- EXERCISE DIRECTIONS: Could you return every line of the records below that contains the word "Icons"?

Items from a data source:
↓

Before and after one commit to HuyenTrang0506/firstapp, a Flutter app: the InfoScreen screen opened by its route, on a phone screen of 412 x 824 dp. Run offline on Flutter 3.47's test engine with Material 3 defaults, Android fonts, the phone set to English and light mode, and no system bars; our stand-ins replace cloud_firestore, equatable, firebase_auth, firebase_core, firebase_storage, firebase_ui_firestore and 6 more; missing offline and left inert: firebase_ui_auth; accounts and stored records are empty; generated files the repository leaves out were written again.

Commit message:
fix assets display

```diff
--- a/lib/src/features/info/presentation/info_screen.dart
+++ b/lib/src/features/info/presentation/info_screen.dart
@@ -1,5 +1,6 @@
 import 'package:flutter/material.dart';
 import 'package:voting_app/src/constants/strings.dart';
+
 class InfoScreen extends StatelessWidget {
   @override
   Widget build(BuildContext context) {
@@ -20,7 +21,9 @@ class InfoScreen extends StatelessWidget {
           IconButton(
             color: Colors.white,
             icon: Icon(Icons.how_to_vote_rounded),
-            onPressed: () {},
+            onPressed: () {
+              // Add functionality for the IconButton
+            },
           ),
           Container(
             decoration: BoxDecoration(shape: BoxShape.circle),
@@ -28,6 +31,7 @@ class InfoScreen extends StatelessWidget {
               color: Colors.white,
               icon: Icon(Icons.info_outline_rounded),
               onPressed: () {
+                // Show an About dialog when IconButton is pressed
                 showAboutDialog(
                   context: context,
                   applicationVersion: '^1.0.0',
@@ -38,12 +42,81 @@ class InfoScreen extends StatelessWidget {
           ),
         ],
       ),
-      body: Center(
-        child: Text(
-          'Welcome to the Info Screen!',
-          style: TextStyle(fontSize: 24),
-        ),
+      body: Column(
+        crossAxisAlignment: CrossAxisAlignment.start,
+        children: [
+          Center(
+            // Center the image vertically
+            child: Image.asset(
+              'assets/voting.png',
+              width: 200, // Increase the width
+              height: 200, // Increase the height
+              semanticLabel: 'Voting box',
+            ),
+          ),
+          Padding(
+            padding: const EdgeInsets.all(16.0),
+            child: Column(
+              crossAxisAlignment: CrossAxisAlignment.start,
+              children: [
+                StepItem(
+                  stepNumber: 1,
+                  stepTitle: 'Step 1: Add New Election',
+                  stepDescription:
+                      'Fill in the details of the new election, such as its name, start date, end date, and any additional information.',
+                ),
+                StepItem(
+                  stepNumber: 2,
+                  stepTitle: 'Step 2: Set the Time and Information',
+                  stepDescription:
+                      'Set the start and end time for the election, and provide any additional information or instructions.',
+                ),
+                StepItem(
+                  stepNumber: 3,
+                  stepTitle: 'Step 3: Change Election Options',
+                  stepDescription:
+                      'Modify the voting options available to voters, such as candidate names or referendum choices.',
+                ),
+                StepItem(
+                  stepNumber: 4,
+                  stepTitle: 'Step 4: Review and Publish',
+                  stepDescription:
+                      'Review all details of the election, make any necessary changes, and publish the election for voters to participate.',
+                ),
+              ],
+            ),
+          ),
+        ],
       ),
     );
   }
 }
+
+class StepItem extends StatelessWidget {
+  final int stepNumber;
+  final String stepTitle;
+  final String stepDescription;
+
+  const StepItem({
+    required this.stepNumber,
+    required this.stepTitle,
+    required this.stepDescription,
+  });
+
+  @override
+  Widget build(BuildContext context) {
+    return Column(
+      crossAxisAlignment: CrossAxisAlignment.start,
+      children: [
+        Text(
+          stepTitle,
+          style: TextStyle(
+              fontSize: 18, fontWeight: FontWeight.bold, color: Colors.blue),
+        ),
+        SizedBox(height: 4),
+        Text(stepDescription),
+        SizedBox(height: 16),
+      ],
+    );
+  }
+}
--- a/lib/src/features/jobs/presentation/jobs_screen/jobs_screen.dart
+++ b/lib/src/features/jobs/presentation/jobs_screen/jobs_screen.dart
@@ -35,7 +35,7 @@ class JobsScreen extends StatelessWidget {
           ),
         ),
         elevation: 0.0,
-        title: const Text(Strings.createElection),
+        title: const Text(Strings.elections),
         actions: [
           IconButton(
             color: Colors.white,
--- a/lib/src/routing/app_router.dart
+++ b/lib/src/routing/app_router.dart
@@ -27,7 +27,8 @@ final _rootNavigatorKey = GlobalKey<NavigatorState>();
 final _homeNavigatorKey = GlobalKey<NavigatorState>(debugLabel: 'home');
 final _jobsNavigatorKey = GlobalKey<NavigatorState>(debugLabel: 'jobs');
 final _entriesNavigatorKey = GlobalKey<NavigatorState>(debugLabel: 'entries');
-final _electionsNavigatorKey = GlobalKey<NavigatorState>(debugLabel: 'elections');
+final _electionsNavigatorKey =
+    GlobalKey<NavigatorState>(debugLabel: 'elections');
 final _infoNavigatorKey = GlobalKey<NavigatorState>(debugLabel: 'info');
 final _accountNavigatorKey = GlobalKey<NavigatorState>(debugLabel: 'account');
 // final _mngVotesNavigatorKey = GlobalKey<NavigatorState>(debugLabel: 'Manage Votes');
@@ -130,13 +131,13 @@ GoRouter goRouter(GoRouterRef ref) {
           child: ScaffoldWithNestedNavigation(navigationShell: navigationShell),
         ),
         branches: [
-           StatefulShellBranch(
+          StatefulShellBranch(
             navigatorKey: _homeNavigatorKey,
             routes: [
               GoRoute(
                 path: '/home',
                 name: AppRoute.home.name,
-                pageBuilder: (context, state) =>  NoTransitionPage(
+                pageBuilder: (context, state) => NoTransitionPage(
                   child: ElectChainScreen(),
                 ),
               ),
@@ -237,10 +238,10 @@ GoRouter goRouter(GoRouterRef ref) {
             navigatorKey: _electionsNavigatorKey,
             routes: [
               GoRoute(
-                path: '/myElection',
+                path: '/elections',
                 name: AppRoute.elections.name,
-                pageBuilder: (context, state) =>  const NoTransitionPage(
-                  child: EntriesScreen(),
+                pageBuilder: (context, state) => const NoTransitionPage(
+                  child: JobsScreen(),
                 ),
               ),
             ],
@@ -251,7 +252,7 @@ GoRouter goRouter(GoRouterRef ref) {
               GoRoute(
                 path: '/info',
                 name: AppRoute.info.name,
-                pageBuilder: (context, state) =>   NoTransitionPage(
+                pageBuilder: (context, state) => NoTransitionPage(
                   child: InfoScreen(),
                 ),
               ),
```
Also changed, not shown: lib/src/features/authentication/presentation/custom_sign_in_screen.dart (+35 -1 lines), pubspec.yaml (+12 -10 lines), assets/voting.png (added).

↑

- RESULT OF THE EXERCISE:
             icon: Icon(Icons.how_to_vote_rounded),
               icon: Icon(Icons.info_outline_rounded),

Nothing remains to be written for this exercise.